Web interface edit records:
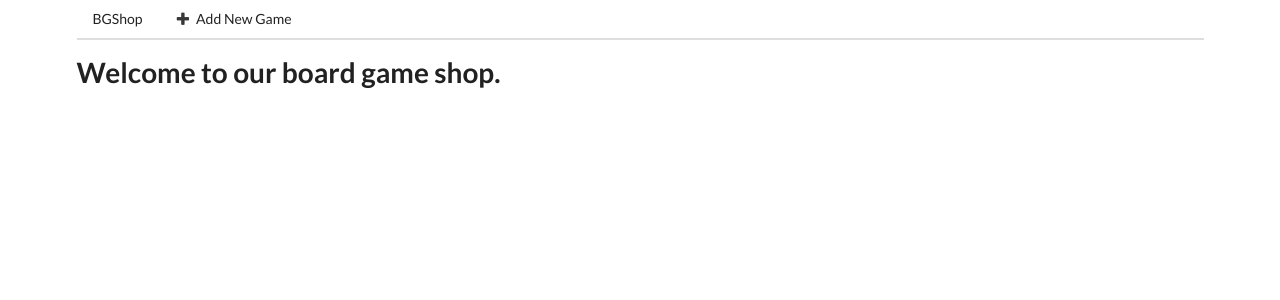
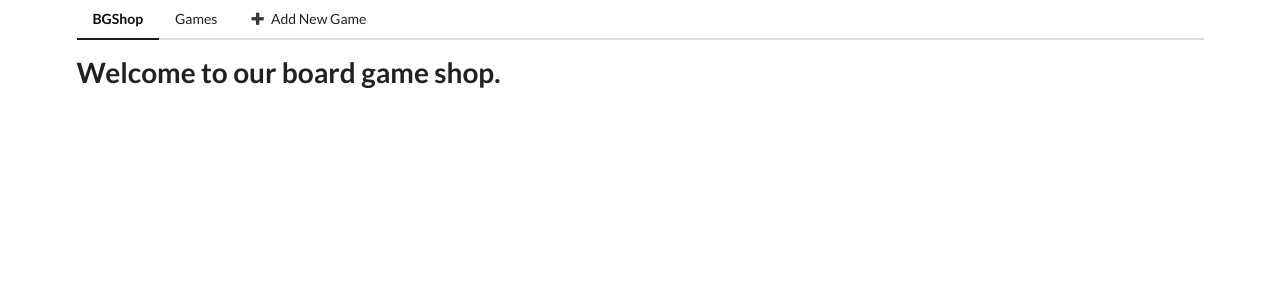
Before and after one commit to dhirendra761/codeReact, a React (Create React App) app: page / in a window 1280 px wide. Shown: the top 300 px of the page. Built offline with nearby package versions, Linux system fonts and the light colour scheme.

Commit message:
Navigate  between Routes and Link Components

```diff
--- a/src/components/TopNavigation.js
+++ b/src/components/TopNavigation.js
@@ -1,20 +1,19 @@
 import React from "react";
-import PropTypes from "prop-types";
+import { NavLink } from "react-router-dom";
 
-export default function TopNavigation({ showGameForm }) {
+export default function TopNavigation() {
   return (
     <div className="ui secondary pointing menu">
-      <a href="/" className="item">
+      <NavLink exact to="/" className="item">
         BGShop
-      </a>
-      <a className="item" onClick={showGameForm}>
+      </NavLink>
+      <NavLink exact to="/games" className="item">
+        Games
+      </NavLink>
+      <NavLink exact to="/games/new" className="item">
         <i className="icon plus"></i>
         Add New Game
-      </a>
+      </NavLink>
     </div>
   );
 }
-
-TopNavigation.propTypes = {
-  showGameForm: PropTypes.func.isRequired,
-};
```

» **TASK DESCRIPTION**: Please restate the data word for word, leaving out any picture it holds.

» **COMPLETED TASK**:
Before and after one commit to dhirendra761/codeReact, a React (Create React App) app: page / in a window 1280 px wide. Shown: the top 300 px of the page. Built offline with nearby package versions, Linux system fonts and the light colour scheme.

Commit message:
Navigate  between Routes and Link Components

```diff
--- a/src/components/TopNavigation.js
+++ b/src/components/TopNavigation.js
@@ -1,20 +1,19 @@
 import React from "react";
-import PropTypes from "prop-types";
+import { NavLink } from "react-router-dom";
 
-export default function TopNavigation({ showGameForm }) {
+export default function TopNavigation() {
   return (
     <div className="ui secondary pointing menu">
-      <a href="/" className="item">
+      <NavLink exact to="/" className="item">
         BGShop
-      </a>
-      <a className="item" onClick={showGameForm}>
+      </NavLink>
+      <NavLink exact to="/games" className="item">
+        Games
+      </NavLink>
+      <NavLink exact to="/games/new" className="item">
         <i className="icon plus"></i>
         Add New Game
-      </a>
+      </NavLink>
     </div>
   );
 }
-
-TopNavigation.propTypes = {
-  showGameForm: PropTypes.func.isRequired,
-};
```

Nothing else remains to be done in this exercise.